And among Saturday afternoon's crowd at the library he had one conservative listener, if not a convert, who holds the same view that the Republican party is not quite what it tries to portray itself to be, stating its fetish for loyalty "makes them impervious to reason."
Schmookler had a very good response to my comment, arguing that loyalty ought to be a "two-way street." In other words, the leaders of an organization in a free society ought to be just as loyal to their members as the members are to the leaders. I heartily agree with that. And just to clarify, the misplaced obsession with loyalty (exemplified by those who cry "RINO!") is not characteristic of all Republicans, but it is the prevailing tendency these days, which I believe cripples the party's ability to function properly and fix its own problems. The Democrats, meanwhile, must cope with a whole different set of internal problems. Schmookler did not talk about that, however.
Back on February 12, I attended a screening of the movie Farmageddon in Harrisonburg, at which the featured speakers were nationally-known organic farmer and author Joel Salatin and GOP congressional candidate Karen Kwiatkowski. The movie included many horrifying images of poultry and livestock being subjected to miserable and filthy conditions prior to being slaughtered. It also showed how corporate lobbyists have succeeded in pushing for legislation that systematically I bought Salatin's newest book about artificially modified foods, Folks, This Ain't Normal; you can probably find it and that movie at the Web site farmtoconsumer.org.
But the main attraction was probably Karen Kwiatkowski, who is challenging Bob Goodlatte in the primary election to be held on June 12. Ms. Kwiatkowski is a retired Air Force colonel with clear libertarian views on many policy issues. Instead of relying primarily on the Federal government to regulate the safety of the food we eat (a policy which is not working very well), she would rely more on word of mouth and the old fashioned norm of "let the buyer beware." I was quite delighted that the small-farm agricultural reform movement and libertarian activists have begun working hand in hand. Many After the movie screening, I had a nice conversation with her about the Tenth Amendment, nullification, and related constitutional issues. For more, see karenkforcongress.com.

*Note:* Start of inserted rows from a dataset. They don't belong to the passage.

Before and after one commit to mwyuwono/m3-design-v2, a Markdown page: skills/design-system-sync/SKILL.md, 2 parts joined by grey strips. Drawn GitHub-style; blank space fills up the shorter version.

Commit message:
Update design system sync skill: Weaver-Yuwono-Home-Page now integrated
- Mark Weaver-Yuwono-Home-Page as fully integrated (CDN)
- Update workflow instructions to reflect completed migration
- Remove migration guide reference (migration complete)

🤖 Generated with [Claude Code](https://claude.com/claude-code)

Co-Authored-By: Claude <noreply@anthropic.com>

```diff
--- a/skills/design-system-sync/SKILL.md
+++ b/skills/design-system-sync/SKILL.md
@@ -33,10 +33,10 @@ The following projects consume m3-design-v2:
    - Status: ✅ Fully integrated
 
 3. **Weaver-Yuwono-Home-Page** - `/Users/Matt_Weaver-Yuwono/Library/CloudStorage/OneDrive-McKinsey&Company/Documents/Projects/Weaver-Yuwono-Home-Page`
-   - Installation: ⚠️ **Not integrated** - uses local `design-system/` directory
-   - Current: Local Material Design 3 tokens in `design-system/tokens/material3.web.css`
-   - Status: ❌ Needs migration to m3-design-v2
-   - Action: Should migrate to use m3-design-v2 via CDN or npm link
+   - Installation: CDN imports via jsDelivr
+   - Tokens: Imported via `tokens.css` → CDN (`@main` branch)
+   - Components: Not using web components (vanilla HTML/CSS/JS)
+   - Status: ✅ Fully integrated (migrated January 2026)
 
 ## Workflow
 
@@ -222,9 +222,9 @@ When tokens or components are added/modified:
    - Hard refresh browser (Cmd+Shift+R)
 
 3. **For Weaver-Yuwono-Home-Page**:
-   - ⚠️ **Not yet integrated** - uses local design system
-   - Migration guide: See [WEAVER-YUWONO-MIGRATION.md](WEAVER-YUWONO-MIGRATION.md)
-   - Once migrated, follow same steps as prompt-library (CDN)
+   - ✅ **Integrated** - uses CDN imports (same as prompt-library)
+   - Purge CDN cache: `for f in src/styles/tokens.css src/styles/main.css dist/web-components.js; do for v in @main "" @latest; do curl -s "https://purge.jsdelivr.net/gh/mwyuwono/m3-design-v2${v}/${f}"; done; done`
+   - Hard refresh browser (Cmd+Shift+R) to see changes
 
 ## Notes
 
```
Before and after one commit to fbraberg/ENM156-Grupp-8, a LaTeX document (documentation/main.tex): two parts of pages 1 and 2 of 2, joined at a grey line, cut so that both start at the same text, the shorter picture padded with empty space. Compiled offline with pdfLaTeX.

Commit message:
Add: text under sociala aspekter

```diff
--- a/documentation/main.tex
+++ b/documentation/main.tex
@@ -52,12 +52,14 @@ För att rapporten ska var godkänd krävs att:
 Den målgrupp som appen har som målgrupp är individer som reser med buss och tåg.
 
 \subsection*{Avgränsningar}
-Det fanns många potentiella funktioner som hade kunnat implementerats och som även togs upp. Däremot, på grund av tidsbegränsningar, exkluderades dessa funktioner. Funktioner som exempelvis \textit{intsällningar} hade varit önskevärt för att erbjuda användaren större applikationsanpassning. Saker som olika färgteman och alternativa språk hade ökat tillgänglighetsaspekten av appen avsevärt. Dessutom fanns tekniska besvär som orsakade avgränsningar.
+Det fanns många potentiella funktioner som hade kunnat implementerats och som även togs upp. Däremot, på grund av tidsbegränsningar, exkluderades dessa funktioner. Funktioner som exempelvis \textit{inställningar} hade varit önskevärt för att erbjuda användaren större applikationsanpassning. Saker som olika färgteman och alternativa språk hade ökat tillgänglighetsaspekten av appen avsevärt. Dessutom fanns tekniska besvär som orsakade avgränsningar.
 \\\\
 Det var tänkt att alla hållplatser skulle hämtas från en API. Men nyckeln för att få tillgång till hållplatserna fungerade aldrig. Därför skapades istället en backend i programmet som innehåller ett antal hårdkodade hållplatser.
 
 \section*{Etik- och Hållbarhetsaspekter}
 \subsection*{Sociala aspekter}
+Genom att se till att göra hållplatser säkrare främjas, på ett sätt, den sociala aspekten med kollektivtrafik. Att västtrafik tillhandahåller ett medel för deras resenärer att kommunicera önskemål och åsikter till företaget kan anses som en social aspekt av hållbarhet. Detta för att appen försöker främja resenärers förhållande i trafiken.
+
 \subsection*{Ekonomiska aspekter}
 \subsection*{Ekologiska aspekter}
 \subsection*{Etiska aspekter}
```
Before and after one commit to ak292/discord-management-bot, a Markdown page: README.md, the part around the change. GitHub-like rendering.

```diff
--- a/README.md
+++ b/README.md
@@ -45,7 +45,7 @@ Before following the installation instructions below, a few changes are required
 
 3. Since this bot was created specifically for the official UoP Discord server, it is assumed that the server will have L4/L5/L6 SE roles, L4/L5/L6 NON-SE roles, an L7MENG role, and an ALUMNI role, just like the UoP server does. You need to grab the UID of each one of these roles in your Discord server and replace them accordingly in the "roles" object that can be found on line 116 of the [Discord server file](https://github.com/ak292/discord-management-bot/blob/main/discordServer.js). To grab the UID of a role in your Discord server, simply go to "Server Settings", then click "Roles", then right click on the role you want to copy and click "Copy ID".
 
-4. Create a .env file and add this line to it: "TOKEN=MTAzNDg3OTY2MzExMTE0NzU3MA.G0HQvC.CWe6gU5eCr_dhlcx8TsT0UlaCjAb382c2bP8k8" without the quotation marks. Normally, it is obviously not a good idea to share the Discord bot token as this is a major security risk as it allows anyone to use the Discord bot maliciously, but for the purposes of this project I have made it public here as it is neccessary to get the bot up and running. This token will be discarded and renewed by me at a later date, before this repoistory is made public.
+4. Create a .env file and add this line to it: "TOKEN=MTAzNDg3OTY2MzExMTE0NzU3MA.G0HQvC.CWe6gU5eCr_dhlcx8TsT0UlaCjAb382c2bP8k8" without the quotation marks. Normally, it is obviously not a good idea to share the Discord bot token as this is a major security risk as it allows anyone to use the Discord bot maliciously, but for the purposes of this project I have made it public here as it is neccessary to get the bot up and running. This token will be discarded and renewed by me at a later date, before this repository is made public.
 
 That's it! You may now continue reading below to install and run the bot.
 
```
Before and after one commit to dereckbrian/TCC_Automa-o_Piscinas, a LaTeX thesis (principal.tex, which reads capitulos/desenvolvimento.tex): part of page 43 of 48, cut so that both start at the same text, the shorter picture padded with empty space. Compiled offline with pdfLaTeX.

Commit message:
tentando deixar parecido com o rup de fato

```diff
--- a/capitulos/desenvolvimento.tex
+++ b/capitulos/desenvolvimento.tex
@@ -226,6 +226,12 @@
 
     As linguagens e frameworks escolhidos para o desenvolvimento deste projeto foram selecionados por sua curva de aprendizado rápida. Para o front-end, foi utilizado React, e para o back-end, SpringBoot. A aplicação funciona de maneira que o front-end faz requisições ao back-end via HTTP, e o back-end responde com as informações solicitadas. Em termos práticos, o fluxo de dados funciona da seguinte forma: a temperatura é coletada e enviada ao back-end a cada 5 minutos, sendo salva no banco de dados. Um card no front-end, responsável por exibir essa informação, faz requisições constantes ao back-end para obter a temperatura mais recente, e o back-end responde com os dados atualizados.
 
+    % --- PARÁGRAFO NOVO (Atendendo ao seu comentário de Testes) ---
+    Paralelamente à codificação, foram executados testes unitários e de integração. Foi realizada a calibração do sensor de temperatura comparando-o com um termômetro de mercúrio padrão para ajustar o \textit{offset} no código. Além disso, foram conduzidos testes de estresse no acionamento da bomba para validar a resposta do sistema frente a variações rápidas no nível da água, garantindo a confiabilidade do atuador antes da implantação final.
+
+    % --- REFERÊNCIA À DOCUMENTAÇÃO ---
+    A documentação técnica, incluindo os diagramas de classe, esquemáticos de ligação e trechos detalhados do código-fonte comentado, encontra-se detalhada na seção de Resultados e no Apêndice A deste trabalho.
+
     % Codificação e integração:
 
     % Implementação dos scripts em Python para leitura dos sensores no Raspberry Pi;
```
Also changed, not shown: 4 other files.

Just as most people expect that Bob Goodlatte will win in November, it is widely believed that he would be almost unbeatable in the primary election. Well, if he actually met his opponent in a one-on-one debate, it might be more of an even match. There was an online poll by the News Virginian, last month: "Should incumbent 6th District Rep. Bob Goodlatte consent to a debate series with challenger Karen Kwiatkowski?" By an almost two-to-one margin (64% to 35%), the 721 people who voted said YES. I sincerely hope that Rep. Goodlatte gets the message.